*** Extracted data ***

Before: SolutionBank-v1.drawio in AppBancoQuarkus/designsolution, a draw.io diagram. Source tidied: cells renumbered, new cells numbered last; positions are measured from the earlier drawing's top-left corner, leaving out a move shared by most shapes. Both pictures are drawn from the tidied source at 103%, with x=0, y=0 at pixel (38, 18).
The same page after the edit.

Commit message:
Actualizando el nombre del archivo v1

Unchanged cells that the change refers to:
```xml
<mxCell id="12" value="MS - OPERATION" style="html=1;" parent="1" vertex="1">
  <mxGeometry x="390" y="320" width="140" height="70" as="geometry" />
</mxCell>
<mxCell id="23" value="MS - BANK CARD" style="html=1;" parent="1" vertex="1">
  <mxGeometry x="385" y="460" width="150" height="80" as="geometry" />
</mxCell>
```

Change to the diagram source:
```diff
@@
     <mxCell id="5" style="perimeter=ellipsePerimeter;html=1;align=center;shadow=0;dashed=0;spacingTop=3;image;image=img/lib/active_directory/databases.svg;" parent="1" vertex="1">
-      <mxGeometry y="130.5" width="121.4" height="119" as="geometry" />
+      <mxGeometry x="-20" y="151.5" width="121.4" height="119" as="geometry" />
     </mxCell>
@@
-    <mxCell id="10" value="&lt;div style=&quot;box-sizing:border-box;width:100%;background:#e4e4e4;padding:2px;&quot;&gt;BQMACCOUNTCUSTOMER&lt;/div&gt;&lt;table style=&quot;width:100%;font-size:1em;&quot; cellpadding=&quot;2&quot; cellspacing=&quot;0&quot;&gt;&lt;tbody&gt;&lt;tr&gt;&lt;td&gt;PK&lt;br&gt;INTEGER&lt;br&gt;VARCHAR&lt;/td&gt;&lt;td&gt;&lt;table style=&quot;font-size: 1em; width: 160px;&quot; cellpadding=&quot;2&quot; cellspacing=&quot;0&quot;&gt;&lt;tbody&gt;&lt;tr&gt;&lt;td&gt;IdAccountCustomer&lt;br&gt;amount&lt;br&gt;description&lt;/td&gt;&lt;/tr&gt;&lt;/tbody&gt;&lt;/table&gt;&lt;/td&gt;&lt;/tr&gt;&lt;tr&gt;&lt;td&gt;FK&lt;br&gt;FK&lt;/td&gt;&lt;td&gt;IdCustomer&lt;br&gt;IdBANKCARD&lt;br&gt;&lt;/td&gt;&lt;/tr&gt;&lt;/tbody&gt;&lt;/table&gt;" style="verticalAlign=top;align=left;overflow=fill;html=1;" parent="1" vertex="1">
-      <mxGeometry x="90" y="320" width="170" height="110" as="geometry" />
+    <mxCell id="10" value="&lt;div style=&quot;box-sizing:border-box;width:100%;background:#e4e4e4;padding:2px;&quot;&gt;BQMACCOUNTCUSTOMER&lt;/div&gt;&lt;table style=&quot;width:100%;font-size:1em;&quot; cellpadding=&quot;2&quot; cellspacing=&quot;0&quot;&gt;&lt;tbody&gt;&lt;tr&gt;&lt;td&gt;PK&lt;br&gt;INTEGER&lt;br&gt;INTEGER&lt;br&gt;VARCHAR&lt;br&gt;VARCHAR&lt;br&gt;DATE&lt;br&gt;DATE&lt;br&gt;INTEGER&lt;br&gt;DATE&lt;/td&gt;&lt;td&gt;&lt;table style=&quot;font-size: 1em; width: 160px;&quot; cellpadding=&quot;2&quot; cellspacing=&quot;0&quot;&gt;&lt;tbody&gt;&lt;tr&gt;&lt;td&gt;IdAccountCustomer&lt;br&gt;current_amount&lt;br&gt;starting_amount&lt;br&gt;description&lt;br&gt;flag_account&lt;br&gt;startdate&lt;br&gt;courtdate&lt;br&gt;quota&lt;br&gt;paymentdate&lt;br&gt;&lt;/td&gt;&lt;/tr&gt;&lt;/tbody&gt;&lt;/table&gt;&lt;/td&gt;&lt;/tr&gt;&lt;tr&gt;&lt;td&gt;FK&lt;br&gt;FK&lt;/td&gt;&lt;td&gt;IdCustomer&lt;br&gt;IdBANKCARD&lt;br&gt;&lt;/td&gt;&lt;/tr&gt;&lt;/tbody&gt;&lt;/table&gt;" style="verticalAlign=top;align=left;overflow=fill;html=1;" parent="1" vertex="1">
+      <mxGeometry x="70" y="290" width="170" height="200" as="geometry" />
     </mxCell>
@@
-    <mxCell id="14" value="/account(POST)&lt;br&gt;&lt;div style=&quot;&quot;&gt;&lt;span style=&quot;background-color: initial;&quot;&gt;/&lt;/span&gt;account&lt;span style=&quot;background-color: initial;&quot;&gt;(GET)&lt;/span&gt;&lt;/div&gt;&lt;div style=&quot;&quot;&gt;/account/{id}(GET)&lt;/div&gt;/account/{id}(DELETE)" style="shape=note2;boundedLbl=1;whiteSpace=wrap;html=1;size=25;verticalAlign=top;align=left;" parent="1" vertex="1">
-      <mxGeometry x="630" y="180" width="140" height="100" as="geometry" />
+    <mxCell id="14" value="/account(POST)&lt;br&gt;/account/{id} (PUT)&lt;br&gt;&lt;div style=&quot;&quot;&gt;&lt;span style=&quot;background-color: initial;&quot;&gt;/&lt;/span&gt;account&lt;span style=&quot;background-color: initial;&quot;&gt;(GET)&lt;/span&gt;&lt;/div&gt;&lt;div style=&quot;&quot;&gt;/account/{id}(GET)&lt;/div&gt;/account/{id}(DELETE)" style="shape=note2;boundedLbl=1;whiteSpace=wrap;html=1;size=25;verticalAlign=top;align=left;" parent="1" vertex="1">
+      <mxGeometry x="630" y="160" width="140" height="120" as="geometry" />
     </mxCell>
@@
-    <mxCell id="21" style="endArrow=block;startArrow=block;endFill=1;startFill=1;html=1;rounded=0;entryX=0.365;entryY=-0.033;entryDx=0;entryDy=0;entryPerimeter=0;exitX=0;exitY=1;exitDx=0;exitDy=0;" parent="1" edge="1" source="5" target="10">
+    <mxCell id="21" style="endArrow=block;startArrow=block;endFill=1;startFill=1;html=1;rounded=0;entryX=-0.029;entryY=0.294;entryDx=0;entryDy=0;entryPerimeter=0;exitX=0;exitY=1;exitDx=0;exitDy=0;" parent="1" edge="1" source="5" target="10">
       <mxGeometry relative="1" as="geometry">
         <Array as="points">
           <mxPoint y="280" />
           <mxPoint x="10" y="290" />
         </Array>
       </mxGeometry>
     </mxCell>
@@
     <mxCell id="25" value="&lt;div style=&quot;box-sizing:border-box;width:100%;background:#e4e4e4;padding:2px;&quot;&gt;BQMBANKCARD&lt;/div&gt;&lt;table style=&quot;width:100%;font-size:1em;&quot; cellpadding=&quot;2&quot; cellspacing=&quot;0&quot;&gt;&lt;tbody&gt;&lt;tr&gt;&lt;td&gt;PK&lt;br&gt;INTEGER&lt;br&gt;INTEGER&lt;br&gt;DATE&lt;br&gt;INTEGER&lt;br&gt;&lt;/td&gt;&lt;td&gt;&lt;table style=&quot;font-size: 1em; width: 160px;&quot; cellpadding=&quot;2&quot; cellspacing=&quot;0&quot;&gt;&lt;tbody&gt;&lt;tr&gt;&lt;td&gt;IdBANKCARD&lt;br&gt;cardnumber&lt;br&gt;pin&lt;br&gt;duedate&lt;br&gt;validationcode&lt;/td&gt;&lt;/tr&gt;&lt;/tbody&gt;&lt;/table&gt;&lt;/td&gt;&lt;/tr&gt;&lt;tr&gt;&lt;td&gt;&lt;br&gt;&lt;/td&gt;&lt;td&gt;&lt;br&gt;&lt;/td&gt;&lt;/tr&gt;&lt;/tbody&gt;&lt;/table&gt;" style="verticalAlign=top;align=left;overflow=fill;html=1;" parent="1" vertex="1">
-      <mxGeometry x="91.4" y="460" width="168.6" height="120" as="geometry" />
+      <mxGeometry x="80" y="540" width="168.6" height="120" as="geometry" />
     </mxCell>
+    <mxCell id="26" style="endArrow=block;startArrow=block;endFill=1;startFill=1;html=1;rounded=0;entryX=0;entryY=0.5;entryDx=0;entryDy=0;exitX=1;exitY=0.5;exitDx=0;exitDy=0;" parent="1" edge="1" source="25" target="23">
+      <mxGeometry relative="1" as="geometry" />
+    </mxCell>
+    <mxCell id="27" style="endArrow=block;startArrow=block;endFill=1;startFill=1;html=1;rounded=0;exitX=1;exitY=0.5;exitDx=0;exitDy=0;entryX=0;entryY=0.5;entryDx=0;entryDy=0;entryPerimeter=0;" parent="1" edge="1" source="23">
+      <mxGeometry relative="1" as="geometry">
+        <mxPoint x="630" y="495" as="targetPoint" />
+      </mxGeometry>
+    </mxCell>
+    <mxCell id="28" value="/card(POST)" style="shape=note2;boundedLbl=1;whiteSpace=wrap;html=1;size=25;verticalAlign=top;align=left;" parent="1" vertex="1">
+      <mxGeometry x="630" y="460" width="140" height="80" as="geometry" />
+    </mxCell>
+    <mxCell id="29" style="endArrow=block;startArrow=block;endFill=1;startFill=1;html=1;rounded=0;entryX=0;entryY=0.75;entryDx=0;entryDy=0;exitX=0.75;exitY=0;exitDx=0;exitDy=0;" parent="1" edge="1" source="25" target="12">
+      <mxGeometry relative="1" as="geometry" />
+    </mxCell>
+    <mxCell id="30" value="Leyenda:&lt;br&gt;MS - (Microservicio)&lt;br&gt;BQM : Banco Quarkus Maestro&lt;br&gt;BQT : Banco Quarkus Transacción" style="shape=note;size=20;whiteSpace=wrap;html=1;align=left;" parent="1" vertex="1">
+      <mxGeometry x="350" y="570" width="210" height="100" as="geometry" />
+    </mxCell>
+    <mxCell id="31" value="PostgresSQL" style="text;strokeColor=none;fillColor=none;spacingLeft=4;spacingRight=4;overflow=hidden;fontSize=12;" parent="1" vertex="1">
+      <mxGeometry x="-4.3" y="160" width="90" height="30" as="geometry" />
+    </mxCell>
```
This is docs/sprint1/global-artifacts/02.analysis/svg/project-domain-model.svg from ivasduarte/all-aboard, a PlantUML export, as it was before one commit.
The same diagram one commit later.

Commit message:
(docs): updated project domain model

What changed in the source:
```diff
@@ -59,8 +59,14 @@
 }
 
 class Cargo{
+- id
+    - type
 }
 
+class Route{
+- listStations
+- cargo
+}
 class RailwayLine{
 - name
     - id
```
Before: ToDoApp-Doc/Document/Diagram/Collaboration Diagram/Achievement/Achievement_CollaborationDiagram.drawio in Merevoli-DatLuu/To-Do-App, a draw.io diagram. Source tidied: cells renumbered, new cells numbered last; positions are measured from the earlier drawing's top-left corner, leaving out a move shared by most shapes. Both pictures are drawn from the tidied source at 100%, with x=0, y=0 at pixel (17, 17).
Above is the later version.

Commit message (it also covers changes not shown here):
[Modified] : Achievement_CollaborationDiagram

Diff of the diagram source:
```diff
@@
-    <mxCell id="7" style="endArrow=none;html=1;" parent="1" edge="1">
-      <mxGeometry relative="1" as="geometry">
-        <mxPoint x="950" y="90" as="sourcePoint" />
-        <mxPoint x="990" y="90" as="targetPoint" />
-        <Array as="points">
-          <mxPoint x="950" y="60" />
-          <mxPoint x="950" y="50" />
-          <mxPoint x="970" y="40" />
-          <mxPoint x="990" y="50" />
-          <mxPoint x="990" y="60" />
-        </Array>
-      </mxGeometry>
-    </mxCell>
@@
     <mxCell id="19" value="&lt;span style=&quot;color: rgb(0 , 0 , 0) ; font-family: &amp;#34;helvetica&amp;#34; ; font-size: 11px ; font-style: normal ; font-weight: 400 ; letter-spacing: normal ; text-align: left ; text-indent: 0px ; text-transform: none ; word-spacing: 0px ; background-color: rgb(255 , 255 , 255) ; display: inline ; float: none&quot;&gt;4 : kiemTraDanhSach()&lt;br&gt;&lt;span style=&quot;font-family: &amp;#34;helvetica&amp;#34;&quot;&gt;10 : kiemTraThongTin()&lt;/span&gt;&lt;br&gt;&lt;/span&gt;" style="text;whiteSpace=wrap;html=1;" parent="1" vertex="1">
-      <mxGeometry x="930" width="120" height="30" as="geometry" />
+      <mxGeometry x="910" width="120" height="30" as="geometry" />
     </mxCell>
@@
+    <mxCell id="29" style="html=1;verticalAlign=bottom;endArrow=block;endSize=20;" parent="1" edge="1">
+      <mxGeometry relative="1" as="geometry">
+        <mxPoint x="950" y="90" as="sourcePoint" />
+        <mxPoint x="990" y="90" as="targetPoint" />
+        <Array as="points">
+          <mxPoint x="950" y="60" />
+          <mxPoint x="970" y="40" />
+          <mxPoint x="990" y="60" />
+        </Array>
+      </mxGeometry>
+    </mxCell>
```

***

**What the task requires:** Go over the records above and tally the lines with the word "leaving" in them. Give the number alone.

**Solution:** 2